It’s no secret that the Sacramento Kings have fallen on hard times. There was a moment- May 8, 2003. That is the moment where the Kings went from title contenders to something different. As Chris Webber lay writhing on the floor, grasping at his knee, a door closed but nobody heard it. For the last half decade, the Kings have tried everything to remain relevant but Humpty no longer sat on the wall.
It happens. Maybe there was no one to blame, or maybe there was enough blame to go around the entire organization. Either way, Humpty had a great fall.
Webber never recovered.
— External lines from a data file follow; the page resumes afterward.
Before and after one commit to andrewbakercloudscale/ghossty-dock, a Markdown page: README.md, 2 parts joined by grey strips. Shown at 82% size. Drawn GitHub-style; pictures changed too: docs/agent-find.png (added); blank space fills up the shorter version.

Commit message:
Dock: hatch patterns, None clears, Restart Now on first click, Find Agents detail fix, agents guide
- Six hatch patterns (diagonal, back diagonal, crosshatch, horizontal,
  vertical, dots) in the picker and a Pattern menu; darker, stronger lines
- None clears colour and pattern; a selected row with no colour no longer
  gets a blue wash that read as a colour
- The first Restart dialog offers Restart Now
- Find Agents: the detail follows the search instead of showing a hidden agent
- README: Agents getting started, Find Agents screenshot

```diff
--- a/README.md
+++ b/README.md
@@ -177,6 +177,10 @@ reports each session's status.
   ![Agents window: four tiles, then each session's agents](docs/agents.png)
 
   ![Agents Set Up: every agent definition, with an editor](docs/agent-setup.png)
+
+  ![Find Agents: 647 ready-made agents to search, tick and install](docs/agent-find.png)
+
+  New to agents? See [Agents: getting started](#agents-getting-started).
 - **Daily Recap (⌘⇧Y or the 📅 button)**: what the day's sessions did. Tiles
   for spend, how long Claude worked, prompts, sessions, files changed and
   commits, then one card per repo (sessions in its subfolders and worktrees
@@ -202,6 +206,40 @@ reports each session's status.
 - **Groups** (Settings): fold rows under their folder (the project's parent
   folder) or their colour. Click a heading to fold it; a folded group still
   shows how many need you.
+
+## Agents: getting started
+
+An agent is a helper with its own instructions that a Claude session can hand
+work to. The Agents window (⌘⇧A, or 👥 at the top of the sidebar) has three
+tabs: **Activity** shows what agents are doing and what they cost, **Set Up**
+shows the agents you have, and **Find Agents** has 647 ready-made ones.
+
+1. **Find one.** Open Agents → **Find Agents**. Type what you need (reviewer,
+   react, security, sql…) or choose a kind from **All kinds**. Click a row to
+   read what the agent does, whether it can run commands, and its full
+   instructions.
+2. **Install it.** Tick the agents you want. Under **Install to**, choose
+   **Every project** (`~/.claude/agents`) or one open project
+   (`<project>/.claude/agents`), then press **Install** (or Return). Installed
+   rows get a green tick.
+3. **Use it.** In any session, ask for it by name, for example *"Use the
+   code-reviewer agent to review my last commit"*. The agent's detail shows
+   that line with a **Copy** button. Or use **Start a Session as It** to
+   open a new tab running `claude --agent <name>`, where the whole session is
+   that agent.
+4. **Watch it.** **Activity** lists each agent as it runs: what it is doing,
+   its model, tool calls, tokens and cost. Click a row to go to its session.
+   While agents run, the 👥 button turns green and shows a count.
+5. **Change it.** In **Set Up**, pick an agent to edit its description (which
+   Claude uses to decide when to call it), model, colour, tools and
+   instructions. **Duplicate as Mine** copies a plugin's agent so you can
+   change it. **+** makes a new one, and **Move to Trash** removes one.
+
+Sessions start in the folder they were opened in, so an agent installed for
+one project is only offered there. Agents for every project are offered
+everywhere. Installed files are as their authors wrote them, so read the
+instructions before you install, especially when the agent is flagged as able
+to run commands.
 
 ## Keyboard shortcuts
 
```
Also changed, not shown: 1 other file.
Divac retired (as a Laker to make it worse) and Brad Miller never quite turned into the Vlade Divac clone the Kings had hoped for. Stojakovic never took to leading. Bibby never played defense. Artest didn’t feed his dog. And then there was this whole MLE player phase- Shareef Abdur-Rahim, John Salmons, MIKKI MOORE!- followed by questionable MLE-type extensions to the Kings’ own players, Francisco Garcia and Beno Udrih. Rick Adelman left after posting a 395-229 record with 8 playoff appearances in 8 chances. Eric Musselman, Reggie Theus and Kenny Natt proved to be no Rick Adelman. Geoff Petrie, the consummate pro, seemed to bow to the whimsical Maloof brothers in both trade discussions and coaching choices. The Maloofs had only known success as owners of the Kings, not the failures of the previous ownership group. They had never seen something broken and unfortunately, hammers don’t help to fix a broken egg.
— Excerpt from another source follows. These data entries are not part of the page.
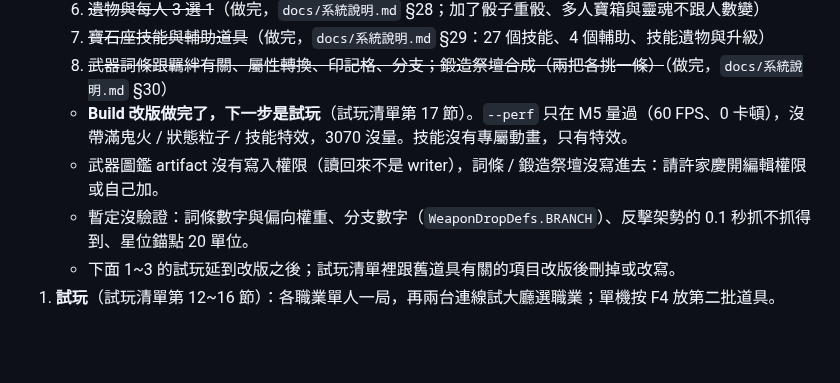
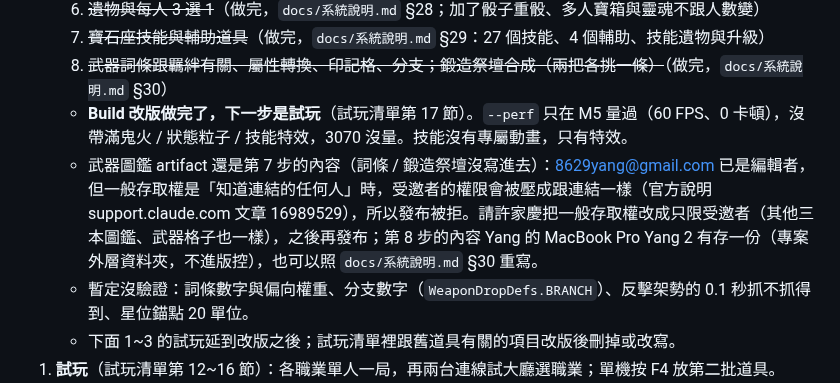
Before and after one commit to alex86106pig/Cubeborn, a Markdown page: docs/進度.md, the part around the change. Drawn GitHub-style; blank space fills up the shorter version.

Commit message:
進度：武器圖鑑 artifact 發布被拒的原因（一般存取權是「知道連結的任何人」會壓過受邀者權限）與處理方式
Co-Authored-By: Claude Opus 5.5 <noreply@anthropic.com>
Claude-Session: https://claude.ai/code/session_01LUqxrBBvFrEXE6GwqXPaYu

```diff
--- a/docs/進度.md
+++ b/docs/進度.md
@@ -31,7 +31,7 @@
    7. ~~寶石座技能與輔助道具~~（做完，`docs/系統說明.md` §29：27 個技能、4 個輔助、技能遺物與升級）
    8. ~~武器詞條跟羈絆有關、屬性轉換、印記格、分支；鍛造祭壇合成（兩把各挑一條）~~（做完，`docs/系統說明.md` §30）
    - **Build 改版做完了，下一步是試玩**（試玩清單第 17 節）。`--perf` 只在 M5 量過（60 FPS、0 卡頓），沒帶滿鬼火 / 狀態粒子 / 技能特效，3070 沒量。技能沒有專屬動畫，只有特效。
-   - 武器圖鑑 artifact 沒有寫入權限（讀回來不是 writer），詞條 / 鍛造祭壇沒寫進去：請許家慶開編輯權限或自己加。
+   - 武器圖鑑 artifact 還是第 7 步的內容（詞條 / 鍛造祭壇沒寫進去）：8629yang@gmail.com 已是編輯者，但一般存取權是「知道連結的任何人」時，受邀者的權限會被壓成跟連結一樣（官方說明 support.claude.com 文章 16989529），所以發布被拒。請許家慶把一般存取權改成只限受邀者（其他三本圖鑑、武器格子也一樣），之後再發布；第 8 步的內容 Yang 的 MacBook Pro Yang 2 有存一份（專案外層資料夾，不進版控），也可以照 `docs/系統說明.md` §30 重寫。
    - 暫定沒驗證：詞條數字與偏向權重、分支數字（`WeaponDropDefs.BRANCH`）、反擊架勢的 0.1 秒抓不抓得到、星位錨點 20 單位。
    - 下面 1~3 的試玩延到改版之後；試玩清單裡跟舊道具有關的項目改版後刪掉或改寫。
 1. **試玩**（試玩清單第 12~16 節）：各職業單人一局，再兩台連線試大廳選職業；單機按 F4 放第二批道具。
```
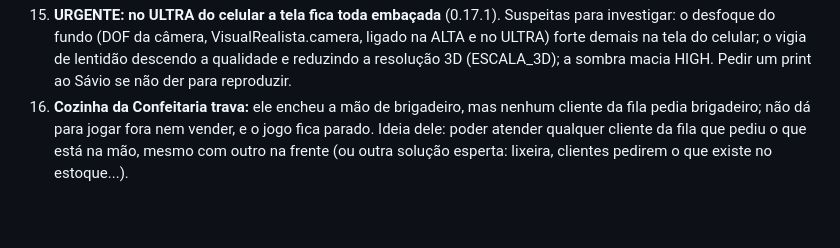
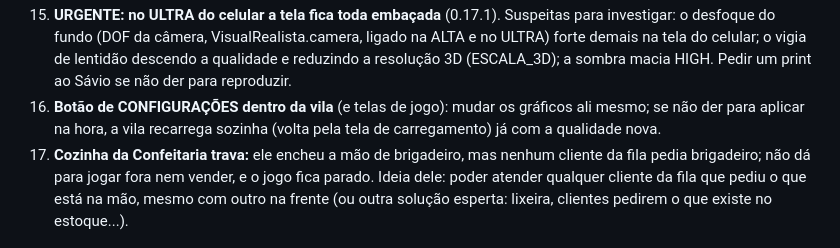
Before and after one commit to saviosant0s/Doce-Texto-Quiz, a Markdown page: ANDAMENTO.md, the part around the change. Drawn GitHub-style; blank space fills up the shorter version.

Commit message:
Anota: botão de configurações dentro da vila
Co-Authored-By: Claude Opus 5.5 <noreply@anthropic.com>
Claude-Session: https://claude.ai/code/session_01VihRQC9mCPmgLSwEXYntza

```diff
--- a/ANDAMENTO.md
+++ b/ANDAMENTO.md
@@ -166,6 +166,9 @@ atalho de teclado, disquete...). **Não usar os logos oficiais do Word/Excel**
    na ALTA e no ULTRA) forte demais na tela do celular; o vigia de lentidão descendo a
    qualidade e reduzindo a resolução 3D (ESCALA_3D); a sombra macia HIGH. Pedir um
    print ao Sávio se não der para reproduzir.
+17. **Botão de CONFIGURAÇÕES dentro da vila** (e telas de jogo): mudar os gráficos
+   ali mesmo; se não der para aplicar na hora, a vila recarrega sozinha (volta pela
+   tela de carregamento) já com a qualidade nova.
 2. **Cozinha da Confeitaria trava:** ele encheu a mão de brigadeiro, mas nenhum
    cliente da fila pedia brigadeiro; não dá para jogar fora nem vender, e o jogo
    fica parado. Ideia dele: poder atender qualquer cliente da fila que pediu o que
```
Again, these things happen.
Now, here we stand, the broken pieces of Humpty lying in the Natomas flood plain. Except for the bloated (but manageable) contracts of Garcia and Udrih, the bad contracts are gone. The Kings currently sit some 15+ million under the salary cap (only a few hundred dollars more than cap leading Minnesota). Paul Westphal, a qualified, stable veteran coach, begins his second season with the team. A new group of players led by last season’s NBA Rookie of the Year, Tyreke Evans, begins anew with two goals: win and bring back the 5 or 6 thousand fans missing from the once ruckus and always full Arco Arena.
Over the next few weeks, while we await the beginning of training camp, The Purple Panjandrum will break down the 2010-11 Sacramento Kings roster player by player and try to answer this glaring question: How far away is this current rendition of the Kings from competing for one of the eight, highly competitive Western Conference playoff spots? Through this analysis, an opinion will be formed as to whether Geoff Petrie, Wayne Cooper, Jerry Reynolds, Joe and Gavin Maloof and the departed Jason Levien have done enough to turn around the fortunes of the Sacramento Kings.
Have these men collected enough pieces to put Humpty back together again?